QRiS - Riverscapes Studio - for QGIS


QGIS Riverscapes Studio or QRiS (pronounced curious) is brought to you for free by the Riverscapes Consortium. The goal is to make it quick and easy to capture geospatial data related to rivers, using consistent data formats, attributes and symbology.


We are grateful to generous grant support from early adopters for the vision behind the Riverscape Studio at the Bureau of Land Management, the US Forest Service, NOAA Fisheries, NRCS Working Lands for Wildlife and Anabranch Solutions who funded the professional software development of QRiS. Without their support, this free software would not exist.

Anabranch Solutions
Working Lands for Wildlife

The US Forest Service, NOAA Fisheries, NRCS Working Lands for Wildlife and Anabranch Solutions were early supporters who paid for development of proof of concepts and Alpha pre-release versions of the code.

Specifically, the following supporters and visionaries behind the Low-Tech Process-Based Restoration made QRiS a reality by raising the funds to develop it.

QRiS Development Team

QRiS is developed by North Arrow Research. The QRiS Development Team is led by Philip Bailey (Owner of North Arrow Research and Adjunct Professor at Utah State University), Joseph Wheaton (Professor of Riverscapes at Utah State University) and Nick Weber (Anabranch Solutions). The initial plugin was set up by Kelly Whitehead and the early releases bringing the LTPBR design functionality were developed by Nick Weber. See Contributors on GitHub for the full list of code contributors to QRiS.


North Arrow Research and Anabranch Solutions collaborated to develop the QRiS plugin for QGIS.

For a complete list of developers and their contributions, see the QRiS Github repository.

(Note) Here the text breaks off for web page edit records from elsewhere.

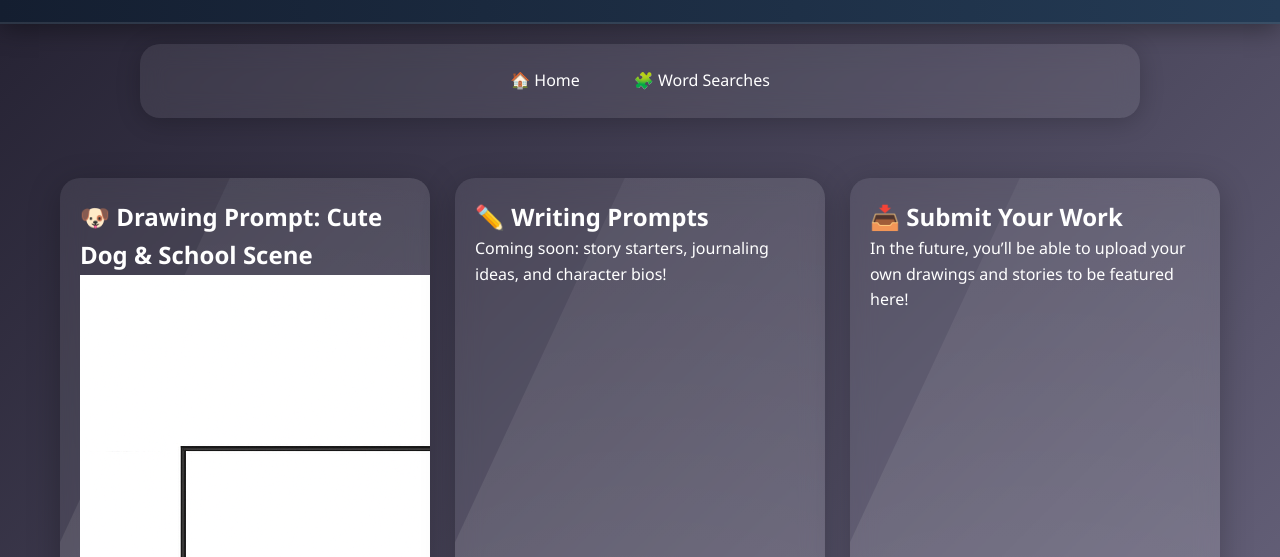
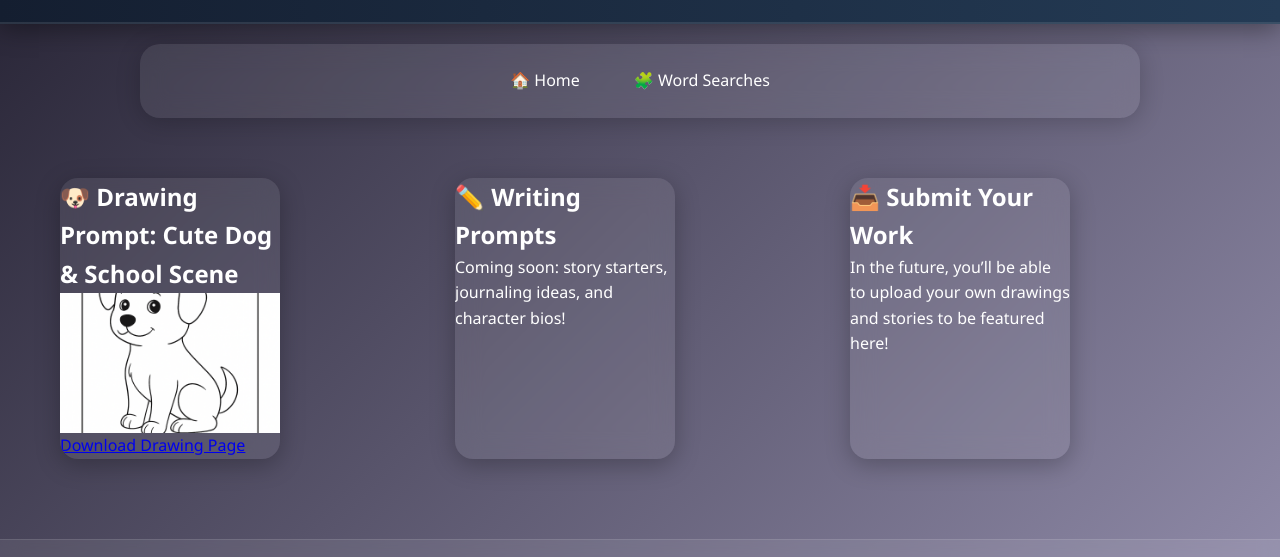
Before and after one commit to MaxYT5184/SchoolWorks, a plain HTML site: page creative.html in a window 1280 px wide. Shown: the part 196-753 px from the top of the page. Drawn offline with Linux system fonts and the light colour scheme.

Commit message:
Update style.css

```diff
--- a/style.css
+++ b/style.css
@@ -84,40 +84,38 @@ main {
   margin: auto;
 }
 
-/* 🃏 Cards */
+/* 🃏 Modern Compact Cards with Full Image */
 .card {
   background: rgba(255, 255, 255, 0.08);
-  border: none;
-  border-radius: 20px;
-  padding: 20px;
+  border-radius: 18px;
+  overflow: hidden; /* keeps image & content clipped */
   color: #fff;
-  box-shadow: 0 8px 32px rgba(0,0,0,0.25);
+  box-shadow: 0 6px 25px rgba(0,0,0,0.25);
   backdrop-filter: blur(12px);
   transition: all 0.3s ease;
-  position: relative;
-  overflow: hidden;
+  width: 220px;  /* smaller card */
+  display: flex;
+  flex-direction: column;
 }
 
-.card::before {
-  content: "";
-  position: absolute;
-  top: -50%;
-  left: -50%;
-  width: 200%;
-  height: 200%;
-  background: radial-gradient(circle, rgba(255,255,255,0.15) 0%, transparent 70%);
-  transform: rotate(25deg);
-  transition: all 0.6s ease;
+.card img {
+  width: 100%;
+  height: 140px;   /* fixed height */
+  object-fit: cover; /* makes the image fill nicely */
+  display: block;
 }
 
-.card:hover::before {
-  transform: rotate(0deg) translate(30px, 30px);
+.card-content {
+  padding: 15px;
+  flex: 1;
 }
 
+/* ✨ Hover Animation */
 .card:hover {
-  transform: translateY(-8px) scale(1.03);
-  box-shadow: 0 12px 40px rgba(0,0,0,0.35);
+  transform: translateY(-6px) scale(1.03);
+  box-shadow: 0 10px 35px rgba(0,0,0,0.35);
 }
+
 
 /* 🦶 Footer */
 footer {
```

QRiS development has been funded primarily by the Bureau of Land Management and Anabranch Solutions.This support has been through co-operative agreements between BLM and Utah State University, with subawards to North Arrow Research.